A rail link to the world
A rail corridor has been mooted between Chennai and
Colombo as part of a SAARC initiative to increase connectivity
between member countries.
The project, if realised, would be the first ever travel link
from any country to Sri Lanka’s capital city. Such a direct
physical link between the two countries and the commencement of
the proposed Colombo-Cochin ferry service will be a major boon
to the economies of both countries.
This direct physical connection to the Asian mainland will
virtually end Sri Lanka’s island status, in the same way that
the Channel Tunnel integrated the UK with the European mainland.
Given that Sri Lanka has signed a pact for an Asia-wide rail
network, the Government should provide every encouragement to
It will be another bridge building exercise with our giant
neighbour to follow in the numerous other bridge building
efforts over the years. A rail link will be an enormously
expensive project and both countries need to work closely on the
While reinforcing friendly neighbourly relations the move
could also be a stepping stone for improved relations between
Sri Lankans and their Tamil Nadu counterparts, which had been
somewhat strained over the decades due to the ethnic conflict.
It would provide an opportunity for the visitors to get a
better insight and understanding of the Sri Lankan situation
vis-à-vis the ethnic conflict. In the long run it could help
dispel the suspicions entertained by some segments across the
Palk Strait about the ethnic question.
Apart from the economic benefits, one can only imagine the
socio-cultural revolution spurred by a Lanka-India rail link.
However, for the link to be truly effective, both countries
should ease visa regulations.
This facility could be made use of by a large number of our
Buddhist pilgrims to visit the birthplace of the Enlightened One
since the train journey would offer cheaper passage over air
Lankan film fans may just ‘catch the train’ to watch the
latest Bollywood or Hollywood blockbuster in Chennai. We can
also expect a deluge of Indian cricket fans during tours here by
the Indian team.
Casual visitors and shoppers in both countries will also
benefit. The train will help exporters in both countries to
‘ship’ goods at lower freight rates, translating into cheaper
goods for consumers.
The escalation of the conflict saw an end to the earlier
Talaimannar ferry service and now the only travel mode is by
The entry of low-cost airlines such as Mihin Lanka has made
air travel to India more affordable, but more flights between
the two countries are needed.
If and when the train project gets on track, the Government

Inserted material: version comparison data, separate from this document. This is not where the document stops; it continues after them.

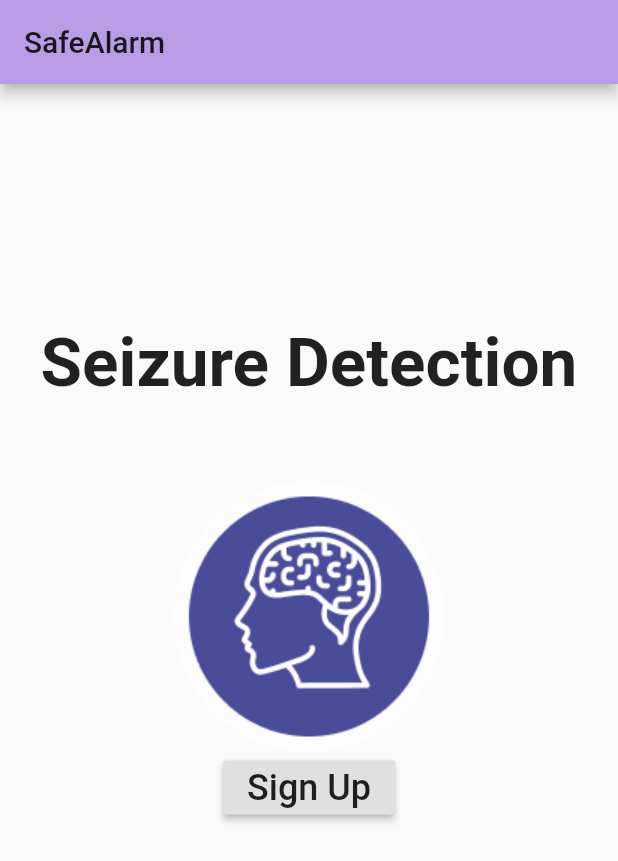
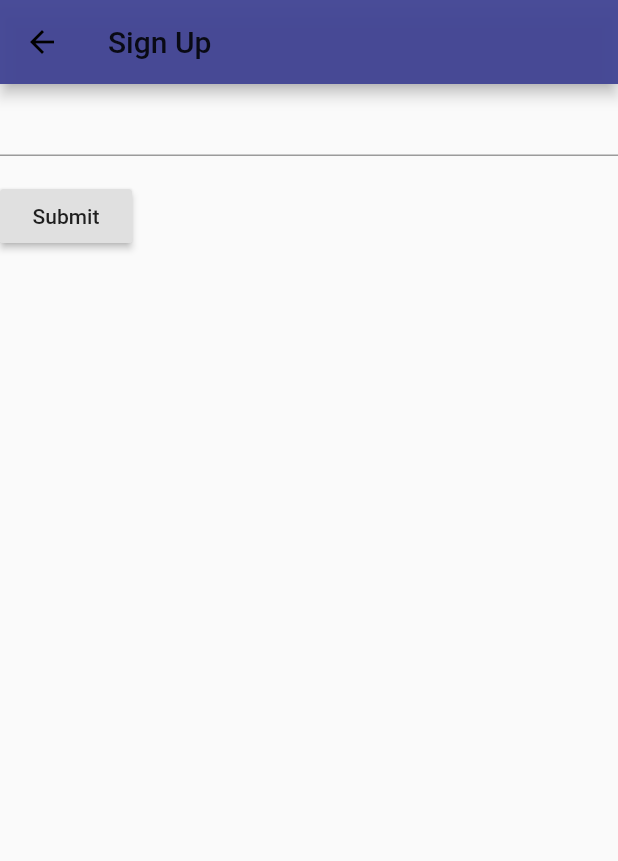
Before and after one commit to varshinees/f19-iot-clock, a Flutter app: the screen it shows after launch, after a tap on "Sign Up", on a phone screen of 412 x 824 dp. Shown: the top 861 px of the screen. Run offline on Flutter 3.47's test engine with Material 2 defaults, Android fonts, the light colour scheme and no system bars.

Commit message:
added 4 screens and 1 transition

```diff
--- a/lib/main.dart
+++ b/lib/main.dart
@@ -1,4 +1,8 @@
 import 'package:flutter/material.dart';
+import 'package:safe_alarm/screens/signupScreen.dart';
+import 'package:safe_alarm/screens/contactScreen.dart';
+import 'package:safe_alarm/screens/welcomeScreen.dart';
+import 'package:safe_alarm/screens/sleepScreen.dart';
 
 void main() => runApp(MyApp());
 
@@ -26,107 +30,19 @@ class MyApp extends StatelessWidget {
     return MaterialApp(
       title: 'SafeAlarm',
       theme: ThemeData(
-        // This is the theme of your application.
-        //
-        // Try running your application with "flutter run". You'll see the
-        // application has a blue toolbar. Then, without quitting the app, try
-        // changing the primarySwatch below to Colors.green and then invoke
-        // "hot reload" (press "r" in the console where you ran "flutter run",
-        // or simply save your changes to "hot reload" in a Flutter IDE).
-        // Notice that the counter didn't reset back to zero; the application
-        // is not restarted.
-        primarySwatch: primaryColor
+        primarySwatch: primaryColor,
+        accentColor: Colors.white,
+        appBarTheme: AppBarTheme(
+          color: Color.fromRGBO(66, 69, 148, 0.96)
+        )
       ),
-      home: MyHomePage(title: 'SafeAlarm'),
+      initialRoute: "/",
+      routes: <String,WidgetBuilder> {
+        "/": (BuildContext context) => SignupScreen(),
+        "/contact": (BuildContext context) => ContactScreen(),
+        "/welcome": (BuildContext context) => WelcomeScreen(),
+        "/sleep": (BuildContext context) => SleepScreen()
+      }
     );
   }
 }
-
-class MyHomePage extends StatefulWidget {
-  MyHomePage({Key key, this.title}) : super(key: key);
-
-  // This widget is the home page of your application. It is stateful, meaning
-  // that it has a State object (defined below) that contains fields that affect
-  // how it looks.
-
-  // This class is the configuration for the state. It holds the values (in this
-  // case the title) provided by the parent (in this case the App widget) and
-  // used by the build method of the State. Fields in a Widget subclass are
-  // always marked "final".
-
-  final String title;
-
-  @override
-  _MyHomePageState createState() => _MyHomePageState();
-}
-
-class _MyHomePageState extends State<MyHomePage> {
-  //int _counter = 0;
-
-  //void _incrementCounter() {
-    //setState(() {
-      // This call to setState tells the Flutter framework that something has
-      // changed in this State, which causes it to rerun the build method below
-      // so that the display can reflect the updated values. If we changed
-      // _counter without calling setState(), then the build method would not be
-      // called again, and so nothing would appear to happen.
-      //_counter++;
-    //});
-  //}
-
-  @override
-  Widget build(BuildContext context) {
-    // This method is rerun every time setState is called, for instance as done
-    // by the _incrementCounter method above.
-    //
-    // The Flutter framework has been optimized to make rerunning build methods
-    // fast, so that you can just rebuild anything that needs updating rather
-    // than having to individually change instances of widgets.
-    return Scaffold(
-      appBar: AppBar(
-        // Here we take the value from the MyHomePage object that was created by
-        // the App.build method, and use it to set our appbar title.
-        title: Text(widget.title),
-      ),
-      body: Center(
-        // Center is a layout widget. It takes a single child and positions it
-        // in the middle of the parent.
-        child: Column(
-          // Column is also a layout widget. It takes a list of children and
-          // arranges them vertically. By default, it sizes itself to fit its
-          // children horizontally, and tries to be as tall as its parent.
-          //
-          // Invoke "debug painting" (press "p" in the console, choose the
-          // "Toggle Debug Paint" action from the Flutter Inspector in Android
-          // Studio, or the "Toggle Debug Paint" command in Visual Studio Code)
-          // to see the wireframe for each widget.
-          //
-          // Column has various properties to control how it sizes itself and
-          // how it positions its children. Here we use mainAxisAlignment to
-          // center the children vertically; the main axis here is the vertical
-          // axis because Columns are vertical (the cross axis would be
-          // horizontal).
-
-          mainAxisAlignment: MainAxisAlignment.start,
-
-          children: <Widget>[
-            Text(
-                '\n\n\nSeizure Detection\n',
-                style: TextStyle(fontSize: 45, fontWeight: FontWeight.w600),
-            ),
-            Image(image: AssetImage('assets/logo.png')),
-            RaisedButton(
-              onPressed: () {},
-              child: Text(
-                'Sign Up',
-              style: TextStyle(fontSize: 24)
-              ),
-            ),
-          ],
-
-
-        ),
-      ),
-    );
-  }
-}
--- /dev/null
+++ b/lib/screens/contactScreen.dart
@@ -0,0 +1,61 @@
+
+import 'package:flutter/material.dart';
+
+class ContactScreen extends StatefulWidget {
+  @override
+  ContactScreenState createState() {
+    return ContactScreenState();
+  }
+}
+
+// Create a corresponding State class.
+// This class holds data related to the form.
+class ContactScreenState extends State<ContactScreen> {
+  // Create a global key that uniquely identifies the Form widget
+  // and allows validation of the form.
+  //
+  // Note: This is a GlobalKey<FormState>,
+  // not a GlobalKey<MyCustomFormState>.
+  final _formKey = GlobalKey<FormState>();
+
+  @override
+  Widget build(BuildContext context) {
+    // Build a Form widget using the _formKey created above.
+    return Scaffold(
+      appBar: AppBar(
+        title: Text("Sign Up")
+      ),
+      body: Form(
+        key: _formKey,
+        child: Column(
+          crossAxisAlignment: CrossAxisAlignment.start,
+          children: <Widget>[
+            TextFormField(
+              validator: (value) {
+                if (value.isEmpty) {
+                  return 'Please enter some text';
+                }
+                return null;
+              },
+            ),
+            Padding(
+              padding: const EdgeInsets.symmetric(vertical: 16.0),
+              child: RaisedButton(
+                onPressed: () {
+                  // Validate returns true if the form is valid, or false
+                  // otherwise.
+                  if (_formKey.currentState.validate()) {
+                    // If the form is valid, display a Snackbar.
+                    Scaffold.of(context)
+                        .showSnackBar(SnackBar(content: Text('Processing Data')));
+                  }
+                },
+                child: Text('Submit'),
+              ),
+            ),
+          ],
+        ),
+      ),
+    );
+  }
+}
--- /dev/null
+++ b/lib/screens/signupScreen.dart
@@ -0,0 +1,36 @@
+
+import 'package:flutter/material.dart';
+
+class SignupScreen extends StatelessWidget {
+  @override
+  Widget build(BuildContext context) {
+    return Scaffold(
+      body: Center(
+        child: Column(
+          mainAxisAlignment: MainAxisAlignment.start,
+          children: <Widget>[
+            Image(image: AssetImage('assets/heart_rate_graphic.png')),
+            Image(image: AssetImage('assets/logo.png')),
+            Text(
+                'Seizure Detection',
+                style: TextStyle(
+                  fontSize: 45,
+                  fontWeight: FontWeight.w600
+                ),
+            ),
+
+            RaisedButton(
+              onPressed: () {
+                Navigator.pushNamed(context, '/contact');
+              },
+              child: Text(
+                'Sign Up',
+              style: TextStyle(fontSize: 24)
+              ),
+            ),
+          ],
+        ),
+      ),
+    );
+  }
+}
```
Also changed, not shown: lib/screens/sleepScreen.dart (added, +21 -0 lines), lib/screens/welcomeScreen.dart (added, +21 -0 lines), lib/contactScreen.dart (deleted), lib/signupScreen.dart (deleted), lib/sleepScreen.dart (deleted), lib/welcomeScreen.dart (deleted), 1 other file.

needs to be circumspect and exercise caution given the inherent
tensions spawned by the current conflict which has had a
spillover effect in Tamil Nadu. Precautions are necessary
therefore to ensure extremists on both sides do not exploit the
facility for their ulterior motives.
However, with globalisation now rendering national borders
meaningless, Sri Lanka would do well to make use of the
opportunity to integrate itself more with the rest of the world.
The Chennai-Colombo rail link could be the beginning of this